Photography by Cedric Terrell
Although the stereotype has been that the branches of the United States military must be homophobic—impossible to feel comfortable being gay—with the Marines at the top of that heap. Former Marine Cedric Terrell says, however, he never experienced much discrimination—even before the repeal of "don't ask, don't tell." "I would tell a person here or there," he says, about the time he served as active duty and in the reserves, from 2005 to 2013. "But I never had a negative response. I know I’m lucky—I'm sure it happened behind my back—but it never happened to my face. I loved my time in the Marines."
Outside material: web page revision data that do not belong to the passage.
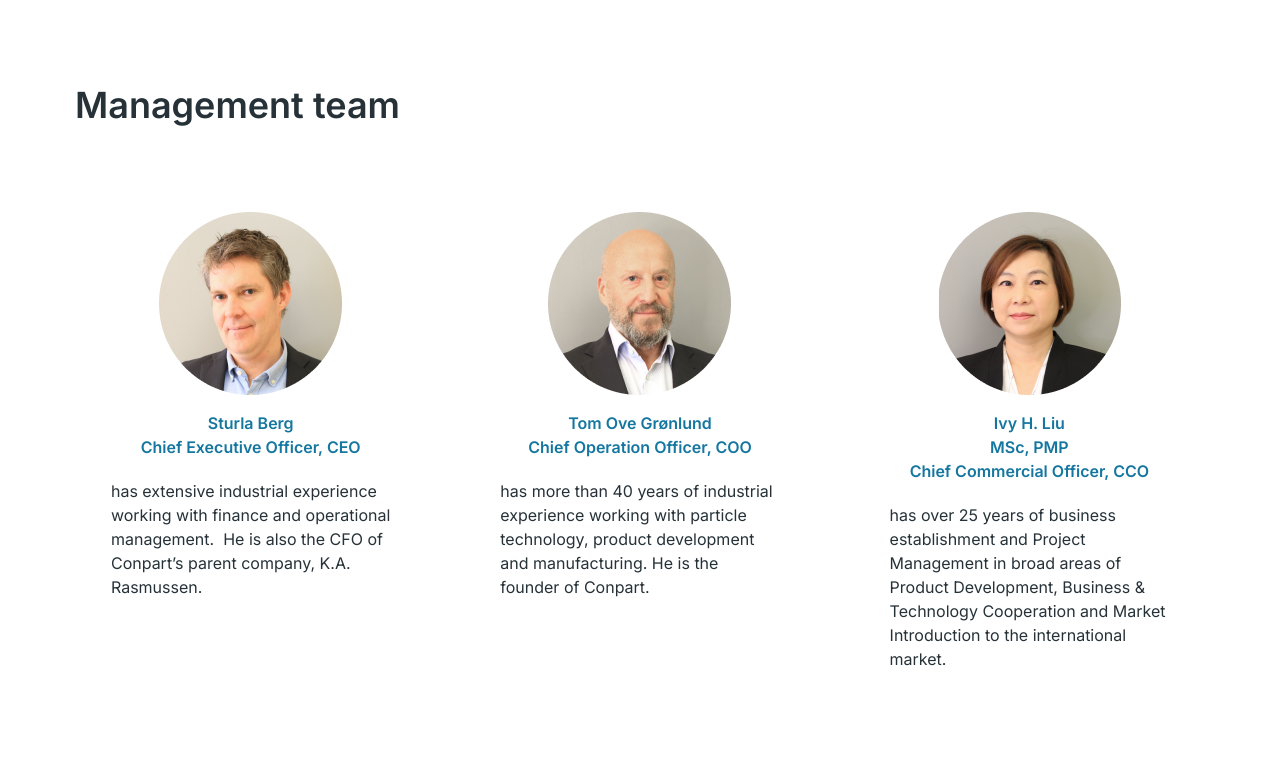
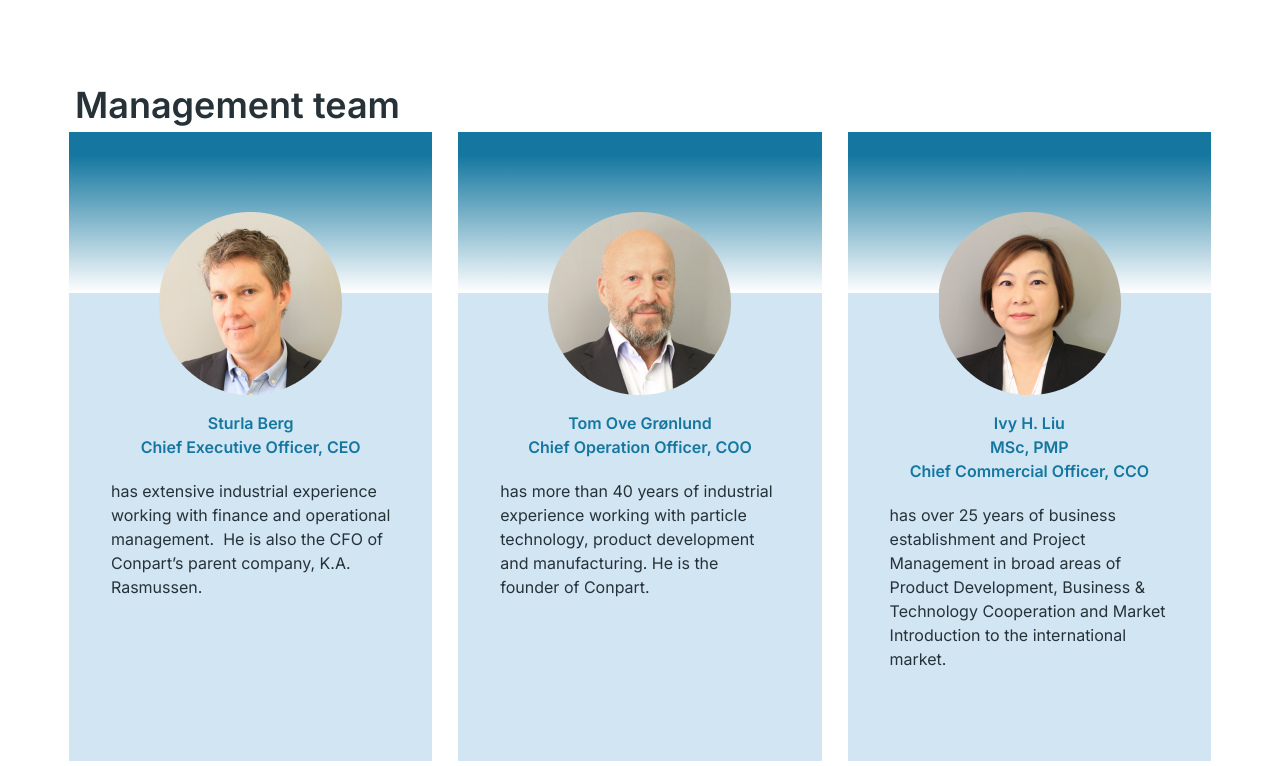
Before and after one commit to sexfat/jc, a website: page src/about.html in a window 1280 px wide. Shown: the part 1300-2066 px from the top of the page. Drawn offline with nearby package versions, Linux system fonts and the light colour scheme; files that its build step writes are made by us from their sources; files whose address does not match are found by name; a web font is replaced by a local one.

Commit message:
change svg path

```diff
--- a/src/sass/page/_about.scss
+++ b/src/sass/page/_about.scss
@@ -67,11 +67,10 @@
                 display: flex;
                 flex-direction: column;
                 align-items: center;
-                background-image: url('./images/about_m_bg_.svg');
+                background-image: url('../images/about_m_bg_.svg');
                 background-repeat: no-repeat;
                 background-position: top center;
                 background-size: 100%;
-                // margin: 8px;
                 padding: 80px 32px;
 
                 .imgBox {
```
Also changed, not shown: dist/css/style.css.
While stationed in China, Terrell began to take photos as a hobby. When someone asked to buy a landscape that he'd had framed, he realized that maybe he could turn his hobby into a career. Since then, he has started to focus more on fashion and other subjects, gaining a larger clientele (he was also included in this year's 100 Most Eligible Bachelors list).
He knew about Alex Minsky and his story of being wounded in Afghanistan and losing his right leg. Although Minsky is straight, he had begun to reach a large audience, growing in popularity among gay men because of his underwear modeling. When Terrell reached out to Minsky, explaining that they were fellow Marines and he'd like to photograph him in something other than skivvies, Minsky was excited.
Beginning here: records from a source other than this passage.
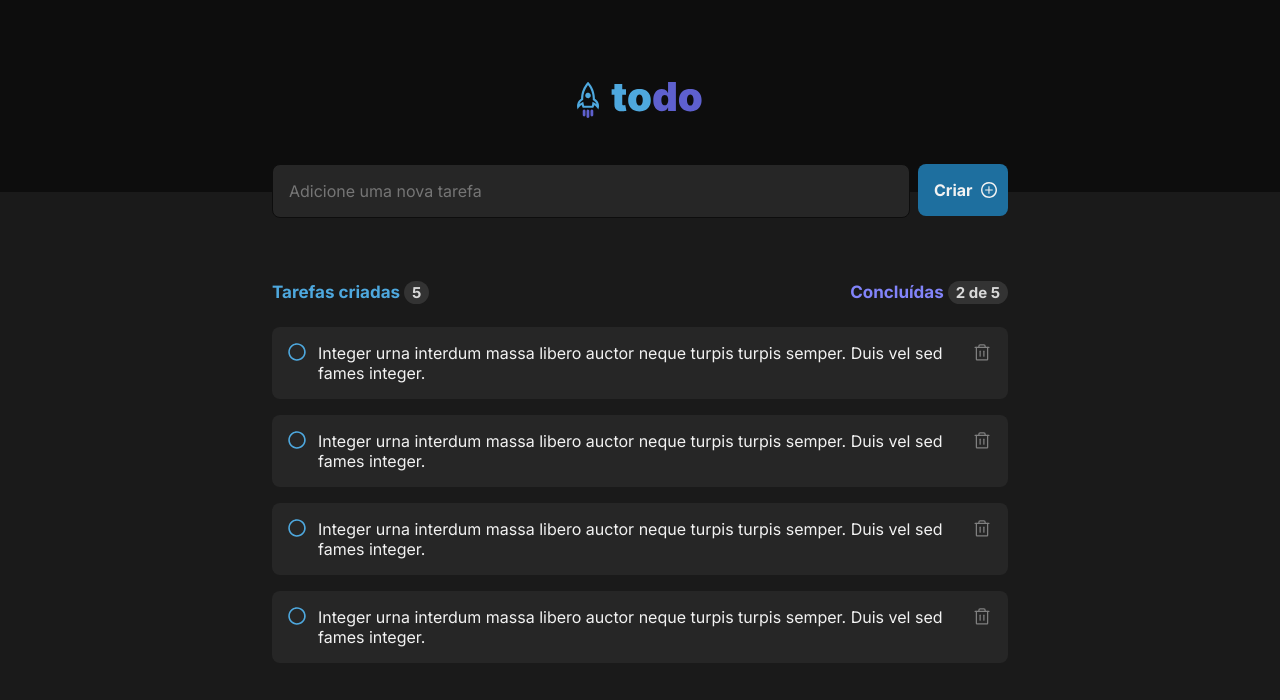
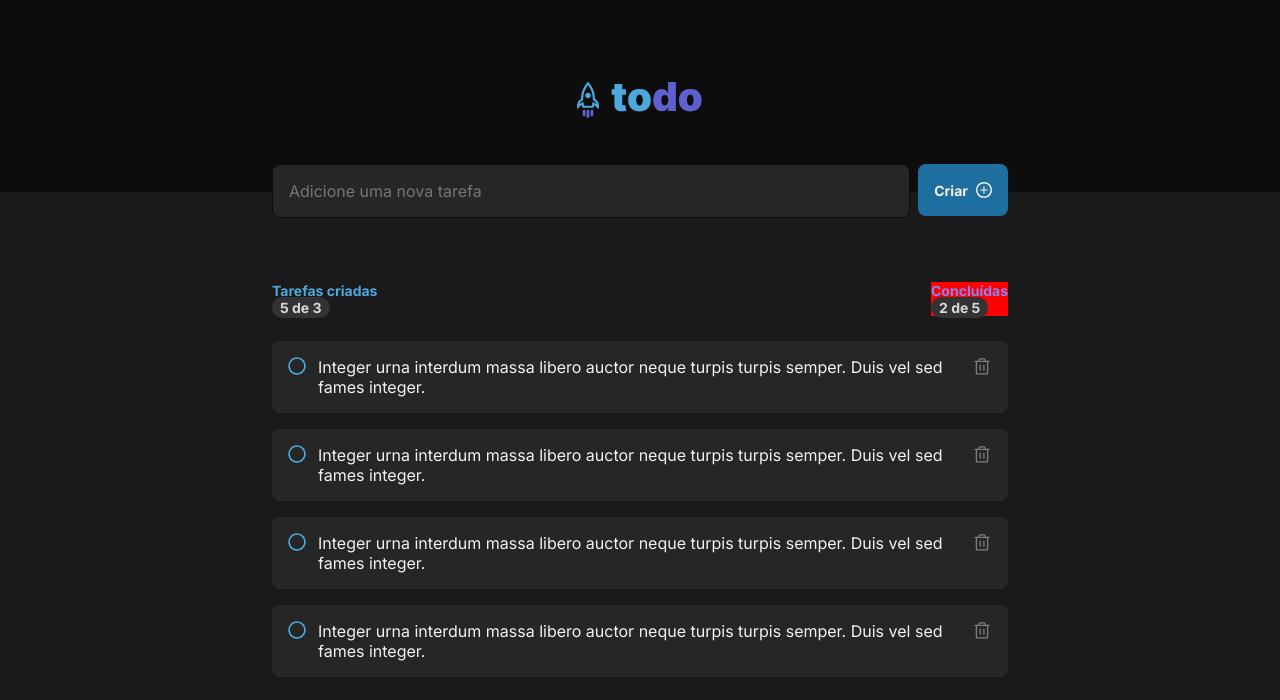
Before and after one commit to nikolasmarlon/to-do-list-jsx, a React (Vite) app: page / in a window 1280 px wide. Shown: the top 700 px of the page. Built offline with nearby package versions, Linux system fonts and the light colour scheme.

Commit message:
cabeçalho tarefas

```diff
--- a/src/componentes/Tarefas.jsx
+++ b/src/componentes/Tarefas.jsx
@@ -17,10 +17,10 @@ export function Tarefas(){
 
             <header>
                 <div>
-                    <p>Tarefas criadas <span>5</span></p>
+                    <p>Tarefas criadas</p> <span>5 de 3</span>
                 </div>
                 <div>
-                    <p>Concluídas <span>2 de 5</span></p>
+                    <p>Concluídas</p> <span>2 de 5</span>
                 </div>
 
             </header>
--- a/src/componentes/Tarefas.module.css
+++ b/src/componentes/Tarefas.module.css
@@ -22,6 +22,7 @@
     border: 1px solid var(--gray-700);
     color: var(--gray-300);
     padding: 1rem;
+    font-size: 1rem;
 
 
 }
@@ -36,7 +37,7 @@
     width: 5.625rem;
     height: 3.25rem;
     border-radius: 8px;
-
+    font-size: 0.875rem;
     font-weight: bold;
 
 
@@ -48,7 +49,7 @@
     display: flex;
     align-items: flex-start;
     justify-content: space-between;
-    font-size: 1.063rem;
+    font-size: 0.875rem;
     font-weight: bold;
     margin-bottom: 25px;
 
@@ -56,24 +57,33 @@
 }
 
 .toDoList header div:first-child{
-    display: flex;
+
     color: var(--blue);
     gap: 8px;
+    font-weight: bold;
 
 }
 
+.toDoList header:first-child div {
+    display: flex;
+    background-color: blue;
+}
+
 .toDoList header div:last-child{
+    gap: 8px;
     color: var(--purple);
     font-weight: bold;
-    font-size: 1.063rem;
+    background-color: red;
+
 }
 
 
 .toDoList header span {
+
     border-radius: 999px;
     width: 1.5rem;
     height: 1.188rem;
-    font-size: 0.938rem;
+
     padding: 2px 8px;
     color: var(--gray-200);
     background-color: var(--gray-400);
--- a/src/global.css
+++ b/src/global.css
@@ -23,6 +23,7 @@
     margin: 0;
     padding: 0;
     box-sizing: border-box;
+
 }
 
 
```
"He’s an inspiration to a lot of people, proving to people that they can still live normal lives and be successful, still be beautiful," Terrell explains. "Oh my god, he’s so hot. He gets hit on by guys from all over the world, but it doesn't bother him. But that didn’t distract me. It was just two Marines getting together for a photo shoot."
"Of course we photographed him in some underwear; he knows his biggest following is gay men," Terrell says. "But I wanted to do something different. He can do more than that. So I decided we’re going to pull wardrobe, and we would show he was more than an underwear model."
"We pulled a suit from Zara. Alex is a muscular guy, so we did have some issues with the fit. But he loved it," Terrell explains. "The shoe we pulled wouldn't fit on the prosthetic foot, so we had to Photoshop it in later. But it's Alex's smile, his energy that translates more than anything."